¦. *&»_ A Shietmaker Now It Is Probable ...
needle niueh women of tlie sympath was a mere y which sham had . He been stated expressed that some in the of behalf his own of
hands had left him , in the hope of bettering their condition by working for rivate ladiesbut the hands had aain returned to him ,
begging p their former , employment , for the g ladies were so hard and so nearthat they found they could do better on the warehouse
work ; and , he added impressively , _" some ladies would swoon at sights we see every day , but they would never think of doing anything "
faul t . are The all genius erring of some atures , and no is thing essentiall is more easy lene than tic to hence find
the pitiful demagoguery which persons curls the lip of the y sp better informed , portion of the community is facile to those whose thoughts are upon
their tongue , and are offered thence without having undergone any process of sifting or measurement in the mind . Yet along with the
heterogeneous utterances there does sometimes fall a just remark , a merited stricture ; and we are sorry to be forced to accept the
aspray sertions - — " From the hardness shirtmak of er heart as bein good g but Lord too true liver . us "We . ' may well
, some But it there is the are hardness various hinds ice as v well h as ard deg ver rees y of cold thi ; s but hardness the genial . In
influences of kindness may mel , t it , and the , strong man will tremble and weep in his surging emotion : so , could the giant glacier be
brought to stand in a more genial and equal clime , it would weep day In and other nig natures ht . it is the hardness of graniteno gentle influences

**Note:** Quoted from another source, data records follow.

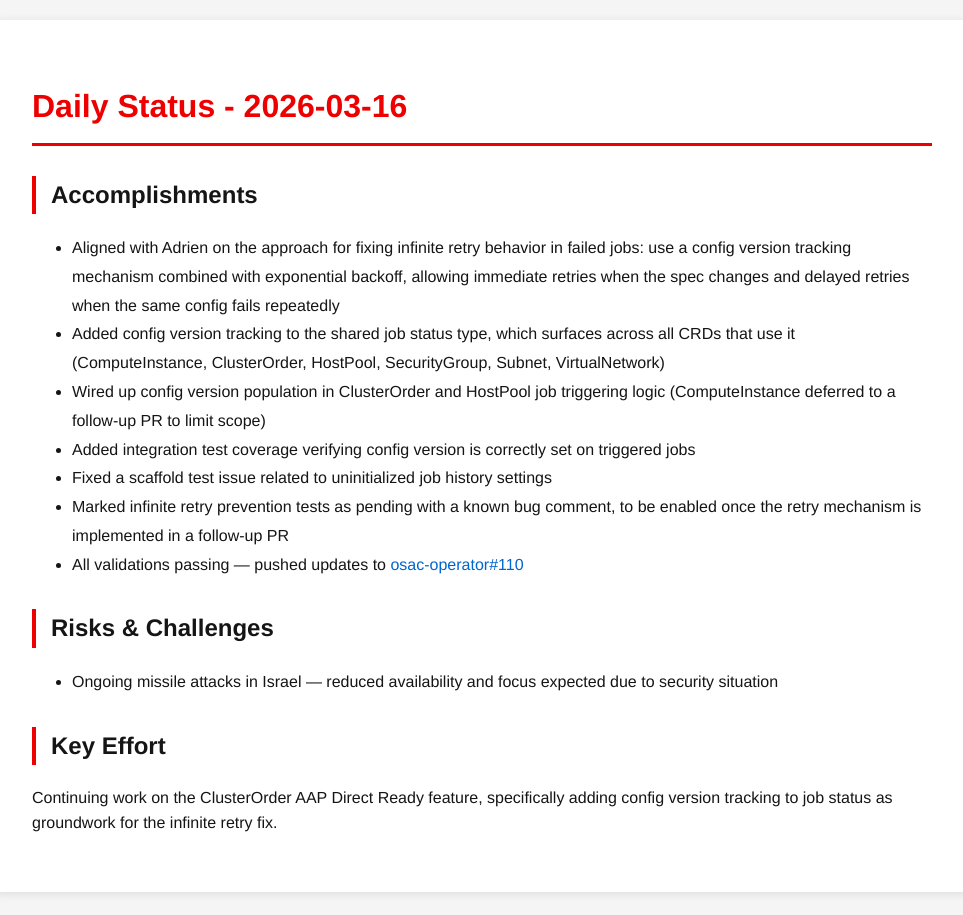
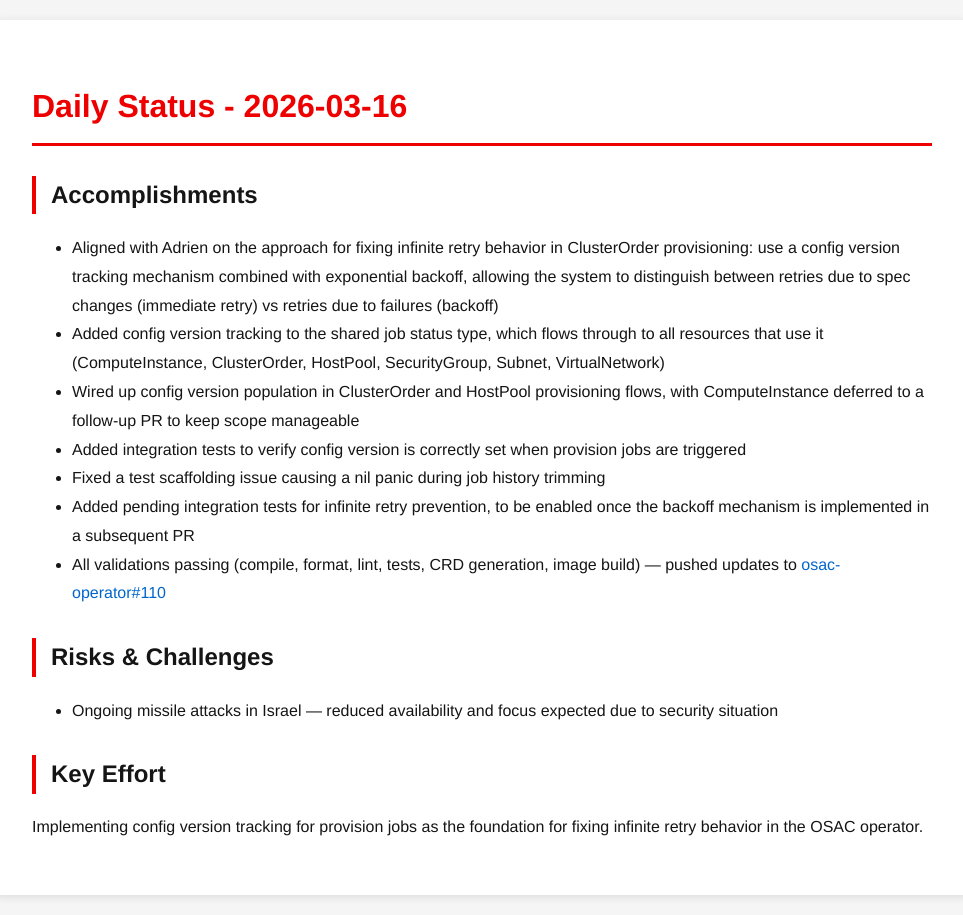
Before and after one commit to tzvatot/daily-status, a Jekyll site: the page built from 2026-03-16.md, in a window 1280 px wide. Shown: the whole page, without its empty margins (158-1121 px from the left). Built offline with Jekyll 4.4.1, drawn with Linux system fonts in a browser that asks for light colours.

Commit message:
Daily status update - 2026-03-16

```diff
--- a/2026-03-16.md
+++ b/2026-03-16.md
@@ -7,16 +7,16 @@ date: 2026-03-16
 # Daily Status - 2026-03-16
 
 ## Accomplishments
-- Aligned with Adrien on the approach for fixing infinite retry behavior in failed jobs: use a config version tracking mechanism combined with exponential backoff, allowing immediate retries when the spec changes and delayed retries when the same config fails repeatedly
-- Added config version tracking to the shared job status type, which surfaces across all CRDs that use it (ComputeInstance, ClusterOrder, HostPool, SecurityGroup, Subnet, VirtualNetwork)
-- Wired up config version population in ClusterOrder and HostPool job triggering logic (ComputeInstance deferred to a follow-up PR to limit scope)
-- Added integration test coverage verifying config version is correctly set on triggered jobs
-- Fixed a scaffold test issue related to uninitialized job history settings
-- Marked infinite retry prevention tests as pending with a known bug comment, to be enabled once the retry mechanism is implemented in a follow-up PR
-- All validations passing — pushed updates to [osac-operator#110](https://github.com/osac-project/osac-operator/pull/110)
+- Aligned with Adrien on the approach for fixing infinite retry behavior in ClusterOrder provisioning: use a config version tracking mechanism combined with exponential backoff, allowing the system to distinguish between retries due to spec changes (immediate retry) vs retries due to failures (backoff)
+- Added config version tracking to the shared job status type, which flows through to all resources that use it (ComputeInstance, ClusterOrder, HostPool, SecurityGroup, Subnet, VirtualNetwork)
+- Wired up config version population in ClusterOrder and HostPool provisioning flows, with ComputeInstance deferred to a follow-up PR to keep scope manageable
+- Added integration tests to verify config version is correctly set when provision jobs are triggered
+- Fixed a test scaffolding issue causing a nil panic during job history trimming
+- Added pending integration tests for infinite retry prevention, to be enabled once the backoff mechanism is implemented in a subsequent PR
+- All validations passing (compile, format, lint, tests, CRD generation, image build) — pushed updates to [osac-operator#110](https://github.com/osac-project/osac-operator/pull/110)
 
 ## Risks & Challenges
 - Ongoing missile attacks in Israel — reduced availability and focus expected due to security situation
 
 ## Key Effort
-Continuing work on the ClusterOrder AAP Direct Ready feature, specifically adding config version tracking to job status as groundwork for the infinite retry fix.
+Implementing config version tracking for provision jobs as the foundation for fixing infinite retry behavior in the OSAC operator.
```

will affect it , nothing but some terrible force can ; rend it , and then , in its minutest ticleit is granite still .
par , "We may not judge another : nor indeed in any case , can we infer the nature or deth of human smpathfromoutward verbal
demonstration , however p excited or vehement yy . To , judge thus would be equallerroneous as to jude of the ocean ' s depth by its toss and

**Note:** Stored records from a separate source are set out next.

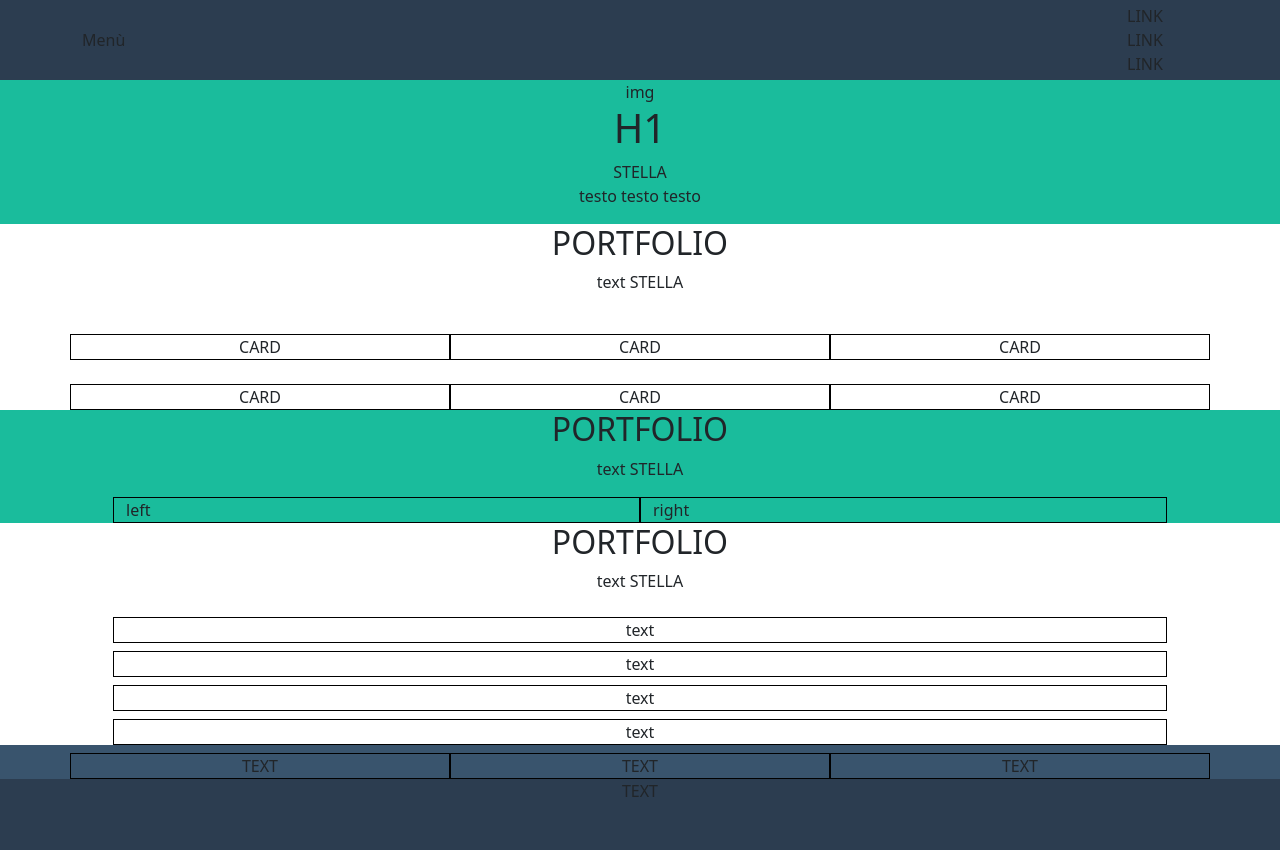
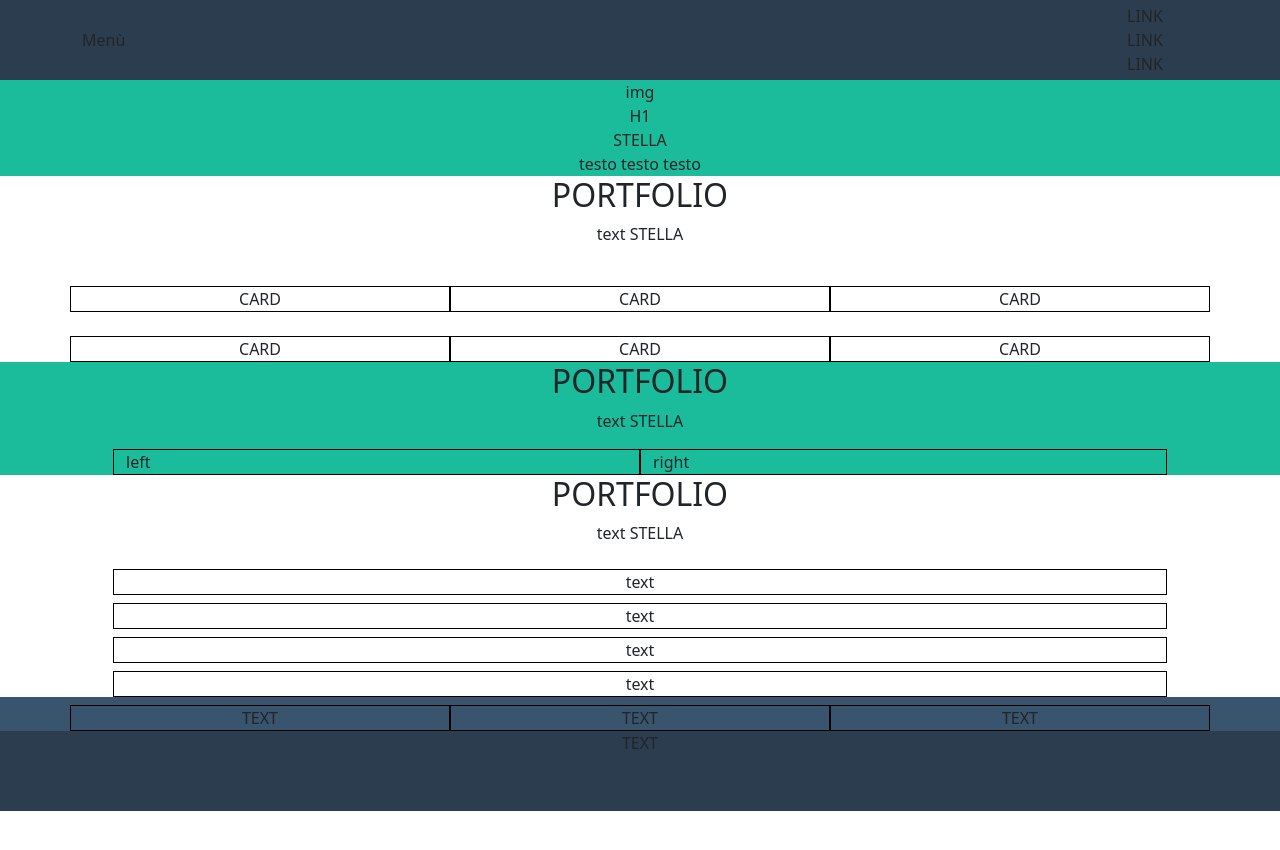
Before and after one commit to manueledigregorio/html-css-bootstrap-freelancer, a plain HTML site: page index.html in a window 1280 px wide. After the commit the page ends 811 px from the top, so only its background shows below. Drawn offline with nearby package versions, Linux system fonts and the light colour scheme.

Commit message:
[fix] jumbotron

```diff
--- a/index.html
+++ b/index.html
@@ -23,11 +23,13 @@
   <main>
      <!----INIZIO JUMBO-->
     <div class="jumbotron">
-      <div class="container d-flex text-center  flex-column ">
-        <div class="">img</div>
-        <h1>H1</h1>
-        <span>STELLA</span>
-        <p>testo testo testo </p>
+      <div class="container text-center ">
+        <div class="row flex-column ">
+          <div class="col">img</div>
+          <div class="col">H1</div>
+          <div class="col">STELLA</div>
+          <div class="col"> testo testo testo</div>
+        </div>
       </div>
     </div>
     <!----FINE JUMBO-->
```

foam . There is often a great g depth of affection beneath a frowning and repulsive exterior , hid treasures of benevolent sympathy ; but
in the rigors of adversity , the sharp blasts of bitter biting poverty , the surface is frozen overand the man appears to have merged into
the brute . , These sealed fountains are sometimes very _easily broken up . A
Mend of the writer ' s was one day visiting in a very low locality , when she observed a Field Lane youih , a well known incorrigible
thief , tracking her steps , and pausing whenever she paused to speak to the various groups of children as she went along . She turned
round somewhat sharply , and with a glance of suspicious inquiry . We quote her own words— " He understood mebut instead of
assuming that air of profound innocence he doubtless , knew well how countenance
to assume , he blushed , that thief . I never beheld a finer ¦ % it was unmistakably Irish , and he had the brow of a poet , Oh , how
. su eloquent spicious of g sh lance ame he and said sadness with were ardor his : eyes ' If the , when hun in ger rep was ly to bitim - my
92 A Word To The Wise.
92 A WORD TO THE WISE .
English Woman’s Journal (1858-1864), Oct. 1, 1859, page 92, in the Nineteenth-Century Serials Edition (2008; 2018) ncse.ac.uk/periodicals/ewj/issues/ewj_01101859/page/20/